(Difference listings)

....................

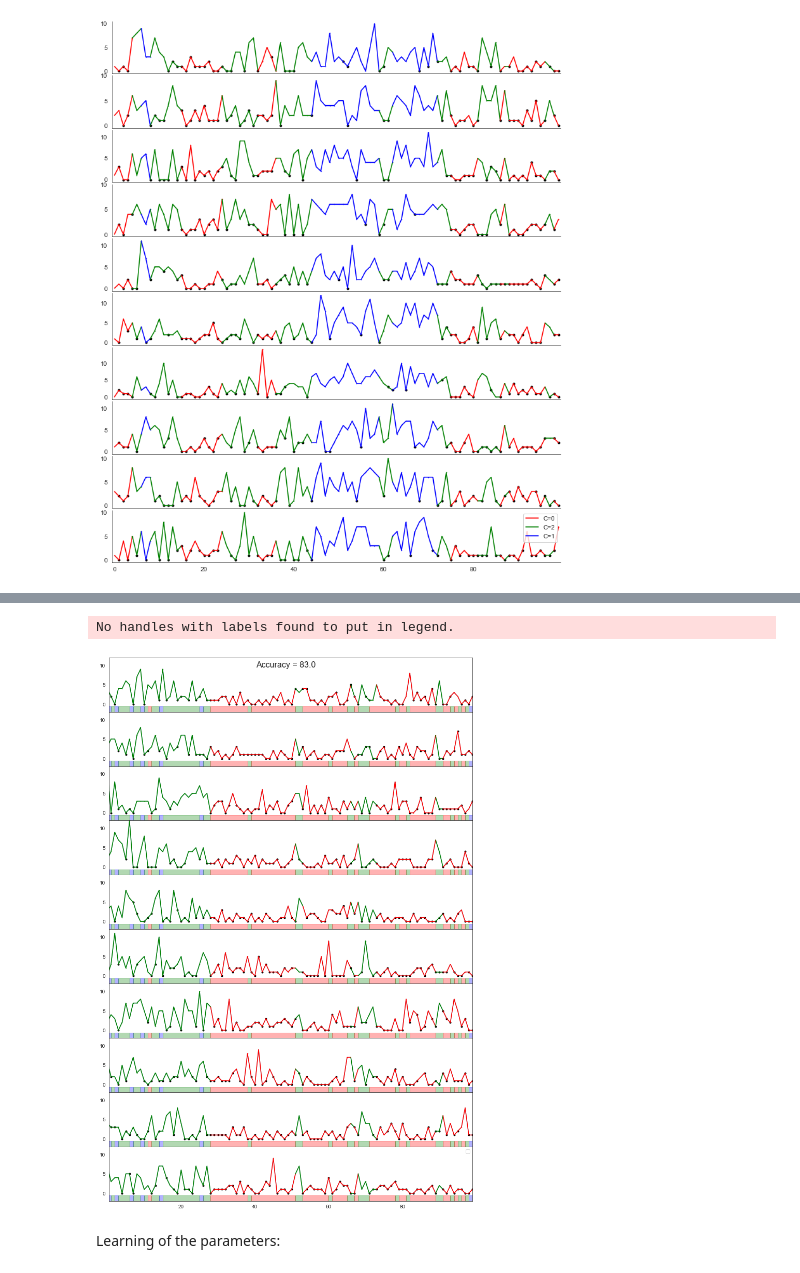
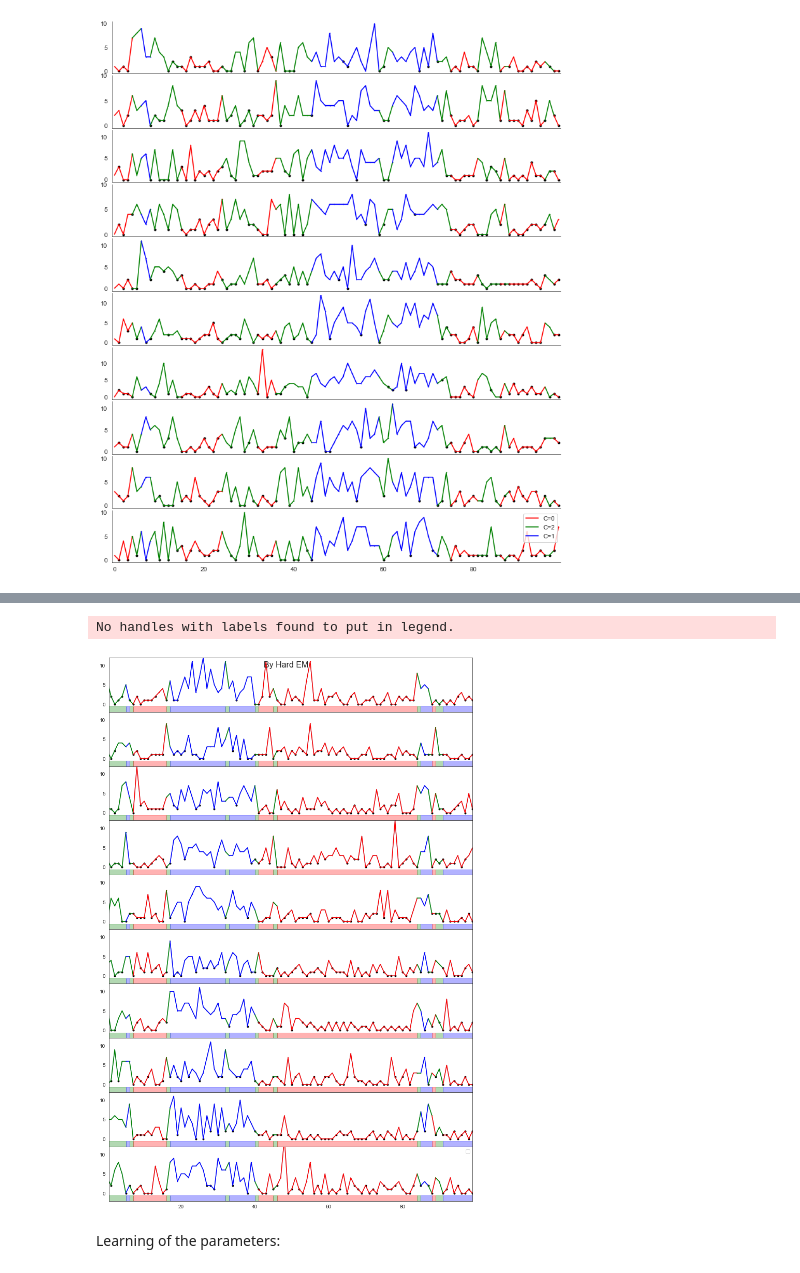
Before and after one commit to JakobSchauser/MLandData, a Jupyter notebook: ModComp/Project/ForwardSimulation.ipynb, the cells around one changed output, grey strips where cells are left out. Cells and saved outputs as stored; diff of their text form; code cells hidden in the pictures.

```diff
--- a/ModComp/Project/ForwardSimulation.ipynb
+++ b/ModComp/Project/ForwardSimulation.ipynb
@@ -152,10 +186,10 @@ Lambdas: [1 5] Lambda guess': [0.9914405  4.94088292]
 # Hard EM
 # %%
 def hard_EM(X,C,N = 1000):
-    alpha = 0.8
-    beta = 0.7
-    gamma = 0.3
-    lambdas = np.array([1, 5])
+    alpha = random()/2.01+0.5001
+    beta = random()/100+0.001
+    gamma = random()/100 + 0.001
+    lambdas = np.array([1, 2])
 
     parameters = np.array([alpha, beta, gamma, lambdas])
 
@@ -200,7 +234,7 @@ gamma = 0.1
 lambdas = np.array([1,5])
 
 true_parameters = {'alpha':alpha,'beta':beta,'gamma':gamma,'lambdas':lambdas}
-n, T = 50, 2000
+n, T = 10, int(1e4)
 C, z, X = simulate(n,T,2,alpha,beta,gamma,lambdas)
 
 Cs, zs, parameters = hard_EM(X,C)
@@ -308,3 +342,15 @@ def plot(x,z,C):
 plot(x,z,C)
 # %% [output]
 [figure]
+# %%
+
+alpha = 0.9
+beta = 0.5
+gamma = 0.1
+lambdas = np.array([1,5])
+
+true_parameters = {'alpha':alpha,'beta':beta,'gamma':gamma,'lambdas':lambdas}
+n, T = 50, 2000
+C, z, x = simulate(n,T,2,alpha,beta,gamma,lambdas)
+
+C_pred, z, parameters = hard_EM(x,C)
@@ -311,13 +370,16 @@ plot(x,z,C)
 # %%
+# T = 100
+# n = 10
+# C, z, X = simulate(n,2*2*50000,2)
+
+# clf = LogisticRegression().fit(X,C)
+
+# C, z, x = simulate(n,T,2)
+
+# C_pred = clf.predict(x)
+
+n = 10
 T = 100
-n = 10
-C, z, X = simulate(n,2*2*50000,2)
-
-clf = LogisticRegression().fit(X,C)
-
-C, z, x = simulate(n,T,2)
-
-C_pred = clf.predict(x)
 
 fig, axs = plt.subplots(n,1,figsize = (10,15),sharex=True)
 
@@ -345,35 +407,35 @@ for nn in range(n):
                 axs[nn].plot(xxx, x[lt:t+1,nn],color =['red','blue','green'][cc], label = f"C={cc}")
 
             else:
                 axs[nn].plot(xxx, x[lt:t+1,nn],color =['red','blue','green'][cc] )
             cc = C[t]
             lt = t
 
         if cc_pred != C_pred[t]:
             axs[nn].axvspan(lt_pred, t, ymin = 0, ymax = p,alpha=0.3, color=['red','blue','green'][cc_pred])
             # axs[nn].axvspan(lt_pred+0.5, t+0.5, ymin = 0, ymax = 1,alpha=0.05, color=['red','blue','green'][cc_pred])
             # axs[nn].fill_between([i for i in range(lt_pred,t+1)],x[lt_pred:t+1,nn],color = ['red','blue','green'][cc_pred],alpha = 0.2)
             cc_pred = C_pred[t]
             lt_pred = t
         axs[nn].plot([t],x[t,nn],'.',color='black', alpha = [1,0][z[t,nn]])
 
     # axs[nn].plot([i for i in range(lt,t+1)],x[lt:t+1,nn],'.',color=['red','blue','green'][cc])
     axs[nn].plot([i for i in range(lt,t+1)], x[lt:t+1,nn],color =['red','blue','green'][cc], markersize = 13)
     axs[nn].axvspan(lt_pred,T, ymin = 0, ymax = p, alpha=0.3, color=['blue','red','green'][cc_pred])
 
 
     axs[nn].set_xlim(0+0.5,T-1)
     axs[nn].set_ylim(-2,12)
 
     axs[nn].set_yticks([0,5,10])
 
 plt.legend()
-fig.suptitle(f"Accuracy = {np.mean(C_pred == C)*100}",fontsize=16)
+fig.suptitle(f"By Hard EM",fontsize = 16)#Accuracy = {np.mean(C_pred == C)*100}",fontsize=16)
 plt.tight_layout(pad = 0)
 plt.show()
 # %% [output]
 No handles with labels found to put in legend.
-[figure, old version]
+[figure, new version]
 # %% [markdown]
 Learning of the parameters:
 # %%
```
Also changed, not shown: parts of 4 cells of this notebook, 3 other files.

....................

EXERCISE OBJECTIVE:
Above are some records; copy each line there that contains "range".

SOLUTION BELOW:
@@ -345,35 +407,35 @@ for nn in range(n):
             # axs[nn].fill_between([i for i in range(lt_pred,t+1)],x[lt_pred:t+1,nn],color = ['red','blue','green'][cc_pred],alpha = 0.2)
     # axs[nn].plot([i for i in range(lt,t+1)],x[lt:t+1,nn],'.',color=['red','blue','green'][cc])
     axs[nn].plot([i for i in range(lt,t+1)], x[lt:t+1,nn],color =['red','blue','green'][cc], markersize = 13)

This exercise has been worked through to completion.